WHAT IS REQUIRED — Return only how many lines in the data include the string "revisionDate".

PROVIDED RECORDS —

____________________

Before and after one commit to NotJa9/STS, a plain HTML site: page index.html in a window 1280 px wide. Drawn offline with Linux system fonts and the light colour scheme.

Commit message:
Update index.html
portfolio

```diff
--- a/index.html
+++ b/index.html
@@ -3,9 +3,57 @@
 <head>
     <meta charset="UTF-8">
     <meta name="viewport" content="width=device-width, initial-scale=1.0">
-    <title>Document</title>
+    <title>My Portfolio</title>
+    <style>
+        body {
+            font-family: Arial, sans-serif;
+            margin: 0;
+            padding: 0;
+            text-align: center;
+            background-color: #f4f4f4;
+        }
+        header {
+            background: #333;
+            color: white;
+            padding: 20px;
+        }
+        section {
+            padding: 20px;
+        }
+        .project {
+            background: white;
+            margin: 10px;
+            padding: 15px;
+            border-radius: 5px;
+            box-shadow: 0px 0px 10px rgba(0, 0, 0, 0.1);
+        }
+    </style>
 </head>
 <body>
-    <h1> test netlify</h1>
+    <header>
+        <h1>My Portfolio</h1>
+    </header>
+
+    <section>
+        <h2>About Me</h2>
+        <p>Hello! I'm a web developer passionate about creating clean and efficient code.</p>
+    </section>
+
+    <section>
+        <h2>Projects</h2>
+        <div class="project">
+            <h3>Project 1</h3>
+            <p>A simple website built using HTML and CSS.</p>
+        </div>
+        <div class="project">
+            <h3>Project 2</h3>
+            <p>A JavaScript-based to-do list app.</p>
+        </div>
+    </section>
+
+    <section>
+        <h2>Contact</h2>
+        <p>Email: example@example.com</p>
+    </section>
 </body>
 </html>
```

____________________

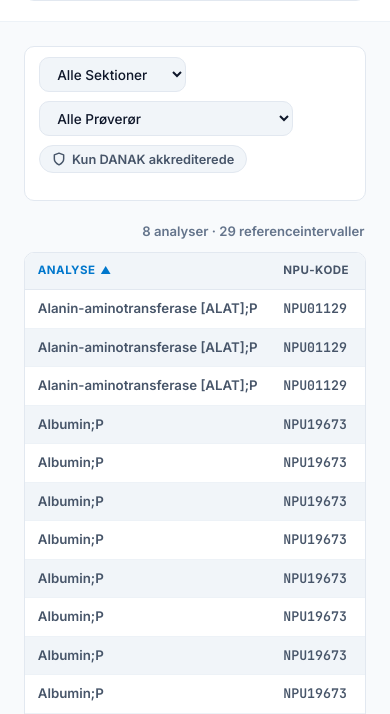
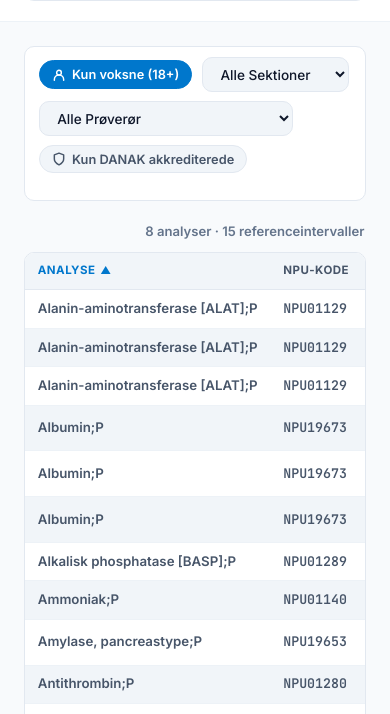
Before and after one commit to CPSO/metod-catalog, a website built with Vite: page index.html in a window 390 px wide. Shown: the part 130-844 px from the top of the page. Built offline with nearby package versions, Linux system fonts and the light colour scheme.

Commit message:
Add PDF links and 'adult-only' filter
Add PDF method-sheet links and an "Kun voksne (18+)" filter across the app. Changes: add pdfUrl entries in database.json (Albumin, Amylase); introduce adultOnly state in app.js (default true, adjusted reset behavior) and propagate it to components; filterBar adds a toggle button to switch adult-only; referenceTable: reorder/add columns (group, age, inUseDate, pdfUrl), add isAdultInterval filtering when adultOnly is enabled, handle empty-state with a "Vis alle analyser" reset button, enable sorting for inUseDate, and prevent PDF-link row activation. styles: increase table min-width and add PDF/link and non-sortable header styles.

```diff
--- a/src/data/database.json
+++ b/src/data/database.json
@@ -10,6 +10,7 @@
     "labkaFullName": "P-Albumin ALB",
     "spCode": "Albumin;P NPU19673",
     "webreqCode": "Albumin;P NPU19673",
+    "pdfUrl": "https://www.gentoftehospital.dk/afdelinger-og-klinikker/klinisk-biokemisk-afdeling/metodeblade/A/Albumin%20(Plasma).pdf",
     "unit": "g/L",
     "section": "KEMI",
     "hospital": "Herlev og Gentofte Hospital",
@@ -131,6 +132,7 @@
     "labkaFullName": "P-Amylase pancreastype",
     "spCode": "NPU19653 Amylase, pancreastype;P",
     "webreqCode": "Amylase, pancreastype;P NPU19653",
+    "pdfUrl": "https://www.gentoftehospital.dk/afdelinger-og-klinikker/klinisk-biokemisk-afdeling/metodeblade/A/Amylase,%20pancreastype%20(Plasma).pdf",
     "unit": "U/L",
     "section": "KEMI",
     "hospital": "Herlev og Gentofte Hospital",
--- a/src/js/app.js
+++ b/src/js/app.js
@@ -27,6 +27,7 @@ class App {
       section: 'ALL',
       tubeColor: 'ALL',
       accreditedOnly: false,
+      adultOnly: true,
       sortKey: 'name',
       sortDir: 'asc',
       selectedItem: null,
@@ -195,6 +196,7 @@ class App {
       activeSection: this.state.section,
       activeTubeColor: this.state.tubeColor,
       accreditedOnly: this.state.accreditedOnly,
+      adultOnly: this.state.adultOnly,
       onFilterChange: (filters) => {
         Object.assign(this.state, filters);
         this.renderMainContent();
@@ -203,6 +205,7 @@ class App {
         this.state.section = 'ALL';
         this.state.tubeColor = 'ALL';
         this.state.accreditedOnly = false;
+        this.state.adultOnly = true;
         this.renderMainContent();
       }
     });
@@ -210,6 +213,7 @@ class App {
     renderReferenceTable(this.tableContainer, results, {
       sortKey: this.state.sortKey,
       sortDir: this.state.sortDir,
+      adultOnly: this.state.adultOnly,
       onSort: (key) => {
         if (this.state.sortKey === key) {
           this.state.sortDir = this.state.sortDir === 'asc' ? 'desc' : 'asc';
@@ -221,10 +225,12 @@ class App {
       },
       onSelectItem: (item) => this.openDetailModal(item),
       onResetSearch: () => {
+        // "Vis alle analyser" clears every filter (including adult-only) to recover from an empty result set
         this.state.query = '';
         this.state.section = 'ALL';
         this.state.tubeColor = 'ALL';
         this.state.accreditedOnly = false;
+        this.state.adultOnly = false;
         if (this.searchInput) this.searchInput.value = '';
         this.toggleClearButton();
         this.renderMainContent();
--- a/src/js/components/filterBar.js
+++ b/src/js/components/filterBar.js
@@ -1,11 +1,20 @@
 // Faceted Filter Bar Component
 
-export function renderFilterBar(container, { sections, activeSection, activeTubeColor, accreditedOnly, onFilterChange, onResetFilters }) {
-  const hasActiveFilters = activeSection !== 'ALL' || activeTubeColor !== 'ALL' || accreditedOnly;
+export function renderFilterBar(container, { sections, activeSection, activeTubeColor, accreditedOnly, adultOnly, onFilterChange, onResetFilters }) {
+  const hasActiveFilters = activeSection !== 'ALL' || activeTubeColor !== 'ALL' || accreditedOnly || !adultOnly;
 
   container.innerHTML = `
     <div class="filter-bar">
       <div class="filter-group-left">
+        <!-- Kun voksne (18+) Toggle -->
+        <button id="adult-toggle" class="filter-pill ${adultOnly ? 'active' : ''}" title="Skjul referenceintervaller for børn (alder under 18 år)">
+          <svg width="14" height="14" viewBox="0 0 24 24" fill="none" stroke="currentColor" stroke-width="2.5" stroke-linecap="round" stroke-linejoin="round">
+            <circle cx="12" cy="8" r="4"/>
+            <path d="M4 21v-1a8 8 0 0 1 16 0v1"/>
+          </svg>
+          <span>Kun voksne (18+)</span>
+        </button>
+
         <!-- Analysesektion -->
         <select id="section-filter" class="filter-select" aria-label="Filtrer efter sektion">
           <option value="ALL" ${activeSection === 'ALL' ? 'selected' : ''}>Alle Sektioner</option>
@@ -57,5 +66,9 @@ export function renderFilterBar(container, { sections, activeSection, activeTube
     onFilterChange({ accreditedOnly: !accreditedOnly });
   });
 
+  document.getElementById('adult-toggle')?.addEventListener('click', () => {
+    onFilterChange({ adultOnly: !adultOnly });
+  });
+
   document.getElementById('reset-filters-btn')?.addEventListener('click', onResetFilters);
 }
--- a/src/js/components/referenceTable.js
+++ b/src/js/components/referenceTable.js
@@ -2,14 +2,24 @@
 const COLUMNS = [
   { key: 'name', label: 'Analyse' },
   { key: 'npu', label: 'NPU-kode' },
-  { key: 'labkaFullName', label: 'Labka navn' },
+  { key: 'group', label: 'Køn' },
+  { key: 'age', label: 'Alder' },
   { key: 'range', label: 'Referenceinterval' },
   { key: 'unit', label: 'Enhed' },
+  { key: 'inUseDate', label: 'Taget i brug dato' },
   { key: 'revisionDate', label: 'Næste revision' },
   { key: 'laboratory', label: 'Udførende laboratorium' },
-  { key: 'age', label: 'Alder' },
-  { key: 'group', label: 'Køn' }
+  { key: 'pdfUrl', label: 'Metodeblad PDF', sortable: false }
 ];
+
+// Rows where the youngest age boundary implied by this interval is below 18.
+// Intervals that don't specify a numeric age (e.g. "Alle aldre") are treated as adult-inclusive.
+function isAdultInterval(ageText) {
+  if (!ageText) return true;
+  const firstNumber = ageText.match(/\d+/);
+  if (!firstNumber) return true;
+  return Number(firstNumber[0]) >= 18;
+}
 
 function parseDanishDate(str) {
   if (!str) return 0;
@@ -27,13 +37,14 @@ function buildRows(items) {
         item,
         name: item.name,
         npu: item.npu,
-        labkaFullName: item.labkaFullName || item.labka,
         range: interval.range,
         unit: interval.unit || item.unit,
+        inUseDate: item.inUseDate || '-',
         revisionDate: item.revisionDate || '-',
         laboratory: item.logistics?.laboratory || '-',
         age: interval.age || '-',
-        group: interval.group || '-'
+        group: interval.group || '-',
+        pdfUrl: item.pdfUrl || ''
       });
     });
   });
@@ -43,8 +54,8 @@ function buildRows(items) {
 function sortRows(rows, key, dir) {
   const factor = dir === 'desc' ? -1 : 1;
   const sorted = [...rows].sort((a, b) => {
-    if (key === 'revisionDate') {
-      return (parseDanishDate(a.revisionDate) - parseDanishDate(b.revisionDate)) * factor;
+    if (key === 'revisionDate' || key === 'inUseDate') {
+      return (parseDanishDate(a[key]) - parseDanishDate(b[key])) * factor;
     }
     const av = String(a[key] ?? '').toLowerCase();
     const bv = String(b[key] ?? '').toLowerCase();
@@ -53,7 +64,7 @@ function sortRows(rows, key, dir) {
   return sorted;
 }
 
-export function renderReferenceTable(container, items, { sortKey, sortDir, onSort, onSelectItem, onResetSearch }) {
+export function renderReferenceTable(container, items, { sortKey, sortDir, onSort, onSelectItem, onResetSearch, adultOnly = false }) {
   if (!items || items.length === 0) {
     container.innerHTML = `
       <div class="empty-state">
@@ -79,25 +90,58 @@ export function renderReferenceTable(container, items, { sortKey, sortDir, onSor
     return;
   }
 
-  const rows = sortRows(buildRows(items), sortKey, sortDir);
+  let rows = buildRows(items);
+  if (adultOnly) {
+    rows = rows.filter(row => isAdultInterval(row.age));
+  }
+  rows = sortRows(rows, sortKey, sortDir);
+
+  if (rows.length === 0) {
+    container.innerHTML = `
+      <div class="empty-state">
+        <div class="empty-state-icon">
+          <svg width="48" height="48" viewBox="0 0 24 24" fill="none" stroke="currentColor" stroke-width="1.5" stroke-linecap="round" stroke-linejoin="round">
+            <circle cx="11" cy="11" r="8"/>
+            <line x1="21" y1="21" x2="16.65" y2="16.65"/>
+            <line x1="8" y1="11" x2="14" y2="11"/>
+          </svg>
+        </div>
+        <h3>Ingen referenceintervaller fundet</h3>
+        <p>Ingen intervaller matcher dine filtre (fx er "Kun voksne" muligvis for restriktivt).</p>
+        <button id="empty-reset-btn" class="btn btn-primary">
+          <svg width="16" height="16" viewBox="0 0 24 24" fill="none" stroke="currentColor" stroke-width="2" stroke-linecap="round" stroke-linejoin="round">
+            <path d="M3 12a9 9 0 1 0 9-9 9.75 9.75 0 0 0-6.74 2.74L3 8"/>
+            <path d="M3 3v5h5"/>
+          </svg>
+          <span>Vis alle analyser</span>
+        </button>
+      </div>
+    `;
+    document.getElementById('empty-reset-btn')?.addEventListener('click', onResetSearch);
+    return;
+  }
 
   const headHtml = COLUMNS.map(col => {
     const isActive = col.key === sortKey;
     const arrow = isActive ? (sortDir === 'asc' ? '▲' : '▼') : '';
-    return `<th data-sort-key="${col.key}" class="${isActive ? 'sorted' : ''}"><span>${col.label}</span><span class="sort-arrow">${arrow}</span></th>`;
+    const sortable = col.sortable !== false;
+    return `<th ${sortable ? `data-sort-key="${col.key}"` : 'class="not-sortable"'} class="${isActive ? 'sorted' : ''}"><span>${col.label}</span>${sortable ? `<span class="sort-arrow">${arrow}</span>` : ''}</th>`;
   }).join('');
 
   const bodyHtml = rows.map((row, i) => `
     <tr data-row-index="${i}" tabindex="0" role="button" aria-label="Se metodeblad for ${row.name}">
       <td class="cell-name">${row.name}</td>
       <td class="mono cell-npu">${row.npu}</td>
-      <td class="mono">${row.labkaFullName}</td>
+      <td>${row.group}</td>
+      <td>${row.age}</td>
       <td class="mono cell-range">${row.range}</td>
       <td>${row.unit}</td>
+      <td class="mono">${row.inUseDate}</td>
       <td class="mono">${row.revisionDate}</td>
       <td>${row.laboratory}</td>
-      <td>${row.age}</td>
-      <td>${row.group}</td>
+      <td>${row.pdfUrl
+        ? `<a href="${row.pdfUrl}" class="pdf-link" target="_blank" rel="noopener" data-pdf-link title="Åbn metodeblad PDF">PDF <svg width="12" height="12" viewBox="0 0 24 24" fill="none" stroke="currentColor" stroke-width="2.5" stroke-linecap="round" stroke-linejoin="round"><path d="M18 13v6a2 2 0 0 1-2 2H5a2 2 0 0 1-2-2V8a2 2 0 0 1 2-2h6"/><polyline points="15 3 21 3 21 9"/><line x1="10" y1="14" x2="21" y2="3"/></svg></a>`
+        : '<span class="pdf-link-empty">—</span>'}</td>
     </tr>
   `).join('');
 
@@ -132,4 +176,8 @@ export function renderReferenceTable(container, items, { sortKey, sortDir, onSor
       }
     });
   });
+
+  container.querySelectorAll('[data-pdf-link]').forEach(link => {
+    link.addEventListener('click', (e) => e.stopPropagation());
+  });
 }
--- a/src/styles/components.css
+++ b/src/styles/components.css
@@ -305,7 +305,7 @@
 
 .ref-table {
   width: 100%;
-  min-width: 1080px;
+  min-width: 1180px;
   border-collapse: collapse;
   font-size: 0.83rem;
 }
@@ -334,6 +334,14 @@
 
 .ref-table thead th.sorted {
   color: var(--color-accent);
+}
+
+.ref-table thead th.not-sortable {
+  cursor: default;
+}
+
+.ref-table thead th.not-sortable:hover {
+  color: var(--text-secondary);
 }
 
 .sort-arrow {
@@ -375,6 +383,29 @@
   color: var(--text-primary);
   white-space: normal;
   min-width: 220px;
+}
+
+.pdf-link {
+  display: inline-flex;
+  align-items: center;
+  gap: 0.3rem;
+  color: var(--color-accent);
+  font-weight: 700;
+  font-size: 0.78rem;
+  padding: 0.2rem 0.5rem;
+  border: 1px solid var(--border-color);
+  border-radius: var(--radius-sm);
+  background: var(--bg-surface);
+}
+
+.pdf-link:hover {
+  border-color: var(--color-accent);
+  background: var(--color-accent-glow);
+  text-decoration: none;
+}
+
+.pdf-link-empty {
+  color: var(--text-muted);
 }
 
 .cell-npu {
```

____________________

EXERCISE OUTPUT — 6